Adverse effects associated with the use of Viberzi may include, but are not limited to, the following:
- abdominal pain
Clinical Trial Results
The FDA approval of Viberzi was based on two randomized, multi-center, multi-national, double-blind, placebo-controlled trials (Studies 1 and 2). A total of 1,281 patients in Study 1 and 1,145 patients in Study 2 received treatment with Viberzi 75 mg, Viberzi 100 mg or placebo twice daily. All patients met Rome III criteria for IBS-D and were required to meet both of the following criteria: an average of worst abdominal pain scores in the past 24 hours of >3.0 on a 0 to 10 scale over the week prior to randomization and an average daily stool consistency score (Bristol Stool Scale or BSS) of ≥5.5 and at least 5 days with a BSS score ≥5 on a 1 to 7 scale over the week prior to randomization. Study 1 and Study 2 included identical 26-week double-blind, placebo-controlled treatment periods. Study 1 continued double-blinded for an additional 26 weeks for long-term safety (total of 52 weeks of treatment), followed by a 2-week follow-up. Study 2 included a 4-week singleblinded, placebo-withdrawal period upon completion of the 26-week treatment period. Efficacy of Viberzi was assessed in both trials using an overall composite responder primary endpoint.

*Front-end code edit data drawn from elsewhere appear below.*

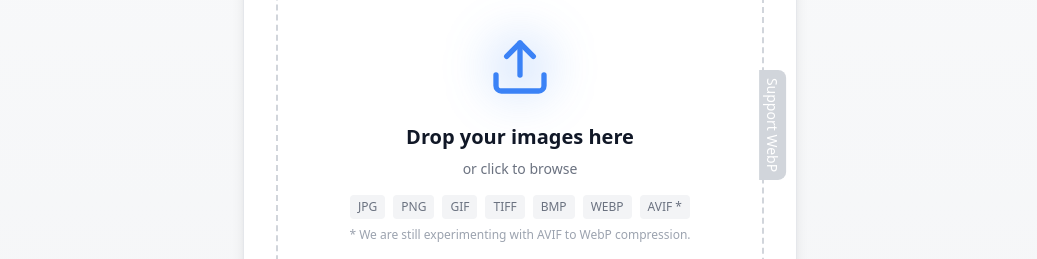
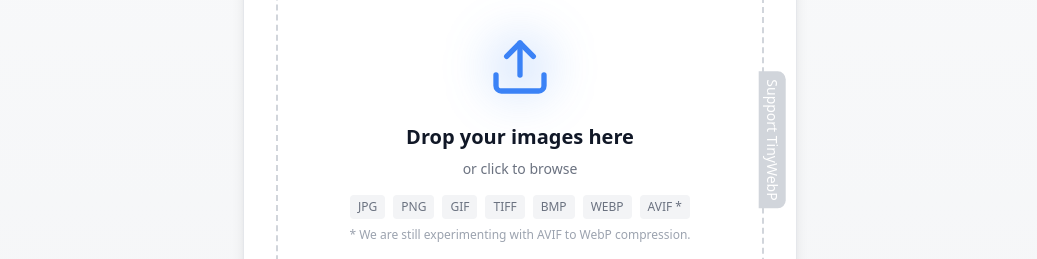
Before and after one commit to murgnis/tinywebp, a React (Vite) app: page / in a window 1280 px wide. Shown: the part 292-551 px from the top of the page, without its empty margins (120-1157 px from the left). Built offline with nearby package versions, Linux system fonts and the light colour scheme.

Commit message:
Updated Support TinyWebP button

```diff
--- a/src/pages/Home.tsx
+++ b/src/pages/Home.tsx
@@ -187,8 +187,8 @@ function Home() {
           onDrop={handleDrop}
         >
 
-          <div className='absolute top-[160px] rotate-90 right-[-33px] text-center'>
-            <Link to="https://buymeacoffee.com/iamispra" className={`text-sm text-white px-2 py-1 rounded-tr-lg rounded-tl-lg ${isDragging ? 'bg-red-700' : 'bg-red-700 sm:bg-gray-300 sm:dark:bg-gray-600 hover:bg-red-700 dark:hover:bg-red-800'}`}>Support WebP</Link>
+          <div className='absolute top-[175px] rotate-90 right-[-45.5px] text-center'>
+            <Link to="https://buymeacoffee.com/iamispra" className={`text-sm text-white px-2 py-1 rounded-tr-lg rounded-tl-lg ${isDragging ? 'bg-red-700' : 'bg-red-700 sm:bg-gray-300 sm:dark:bg-gray-600 hover:bg-red-700 dark:hover:bg-red-800'}`}>Support TinyWebP</Link>
           </div>
           <div className="p-8">
             <input
```
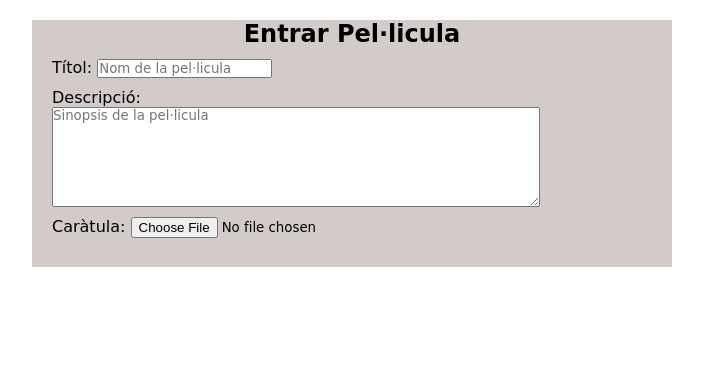
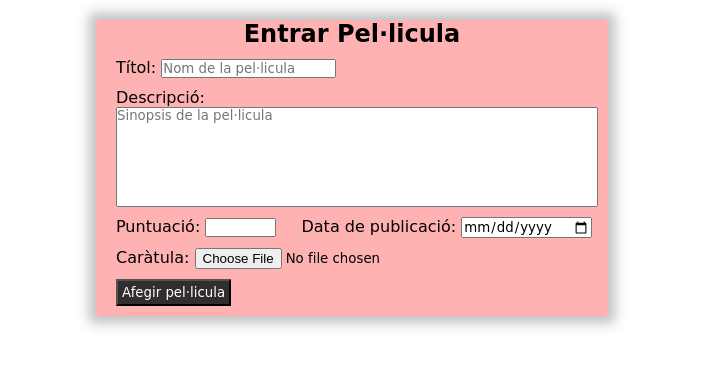
Before and after one commit to agratacos/imdb, a PHP site: page / in a window 1280 px wide. Shown: the top 367 px of the page, without its empty margins (288-991 px from the left). Run offline with PHP 8.4, Linux system fonts and the light colour scheme.

Commit message:
add form

```diff
--- a/Form/Form.html
+++ /dev/null
@@ -1,36 +0,0 @@
-<!DOCTYPE html>
-    <html lang="es">
-    <head>
-        <meta charset="UTF-8">
-        <meta name="viewport" content="width=device-width, initial-scale=1.0">
-        <link rel="stylesheet" href="Form\style.css">
-    </head>
-    <body>
-        <aside>
-            <h2>Entrar Pel·licula</h2>
-            <form action="get_form.php" method="post" enctype="multipart/form-data">
-                <p>
-                    <label for="title">Títol:</label>
-                    <input type="text" name="title" id="title" placeholder="Nom de la pel·licula">
-                </p>
-                <p>
-                    <label for="description">Descripció:</label>
-                    <textarea name="description" id="description" cols="30" rows="10"
-                    maxlength="500" placeholder="Sinopsis de la pel·licula"></textarea>
-                </p>
-                <!-- <p>
-                    <label for=""></label>
-
-                </p> -->
-
-                <p>
-                    <label for="image">Caràtula:</label>
-                    <input type="file" name="image" id="image">
-                </p>
-                <div id="uploaded-image-preview">
-                    <img src="" alt="">
-                </div>
-            </form>
-        </aside>
-    </body>
-</html>
--- /dev/null
+++ b/Form/form.php
@@ -0,0 +1,46 @@
+<!DOCTYPE html>
+    <html lang="es">
+    <head>
+        <meta charset="UTF-8">
+        <meta name="viewport" content="width=device-width, initial-scale=1.0">
+        <link rel="stylesheet" href="Form\style.css">
+    </head>
+    <body>
+        <aside>
+            <h2>Entrar Pel·licula</h2>
+            <form action="get_form.php" method="post" enctype="multipart/form-data">
+                <p>
+                    <label for="title">Títol:</label>
+                    <input type="text" name="title" id="title" placeholder="Nom de la pel·licula" required>
+                </p>
+
+                <p>
+                    <label for="description">Descripció:</label>
+                    <textarea name="description" id="description" maxlength="500"
+                    placeholder="Sinopsis de la pel·licula" required></textarea>
+                </p>
+
+                <p>
+                    <label for="score">Puntuació:</label>
+                    <input type="number" name="score" id="score" min="0" max="5" step=".1">
+
+                    <label for="publication_date">Data de publicació:</label>
+                    <input type="date" name="publication_date" id="publication_date" required>
+                </p>
+
+                <p>
+                    <label for="image">Caràtula:</label>
+                    <input type="file" name="image" id="image" required>
+                </p>
+
+                <p>
+                    <input type="submit" value="Afegir pel·licula">
+                </p>
+            </form>
+            <!-- <div id="uploaded-image-preview">
+                <script src="show_img.js"></script>
+                <img src="" alt="preview-image">
+            </div> -->
+        </aside>
+    </body>
+</html>
--- a/Form/style.css
+++ b/Form/style.css
@@ -3,10 +3,13 @@
 }
 
 aside {
-    background-color: rgb(211, 202, 202);
-    width: 50%;
+    background-color: rgba(255, 0, 0, 0.3);  /* rgba(255, 0, 0, 0.7), rgb(187, 173, 173) */
+    width: 40%;
     margin: 20px auto;
-    bottom: 0px;
+
+    -webkit-box-shadow: 0px 0px 15px 7px rgba(0,0,0,0.25);
+    -moz-box-shadow: 0px 0px 15px 7px rgba(0,0,0,0.25);
+    box-shadow: 0px 0px 12px 7px rgba(0,0,0,0.25);
 }
 
 aside h2 {
@@ -19,7 +22,23 @@ aside p {
 }
 
 aside textarea {
+    resize: none;
     display: block;
-    width: 80%;
+    width: 100%;
     height: 100px;
 }
+
+aside label[for="publication_date"] {
+    margin-left: 20px;
+}
+
+input[type="submit"] {
+    background-color: rgb(51, 46, 46);
+    color: white;
+    margin-bottom: 10px;
+    padding: 4px;
+}
+
+/* div#uploaded-image-preview {
+
+} */
--- a/index.php
+++ b/index.php
@@ -4,7 +4,7 @@
     // $database = new Connection();
 
     // echo $database->searchFilmImage();
-    // require_once("proves.php");
+    // require_once("tests.php");
 ?>
 <!DOCTYPE html>
     <html lang="es">
@@ -22,7 +22,7 @@
             // echo $database->searchFilmImage();
         ?>" alt="civil-war">         -->
 
-        <?php require_once('Form\Form.html'); ?>
+        <?php require_once('Form\form.php'); ?>
 
     </body>
 </html>
```
Also changed, not shown: Form/get_form.php (+13 -0 lines), tests.php (added, +9 -0 lines), Form/show_img.js (added).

The primary endpoint was defined by the simultaneous improvement in the daily worst abdominal pain score by ≥30% as compared to the baseline weekly average AND a reduction in the BSS to <5 on at least 50% of the days within a 12-week time interval. In both trials, the proportion of patients who were composite responders to Viberzi was statistically significantly higher than placebo for both doses.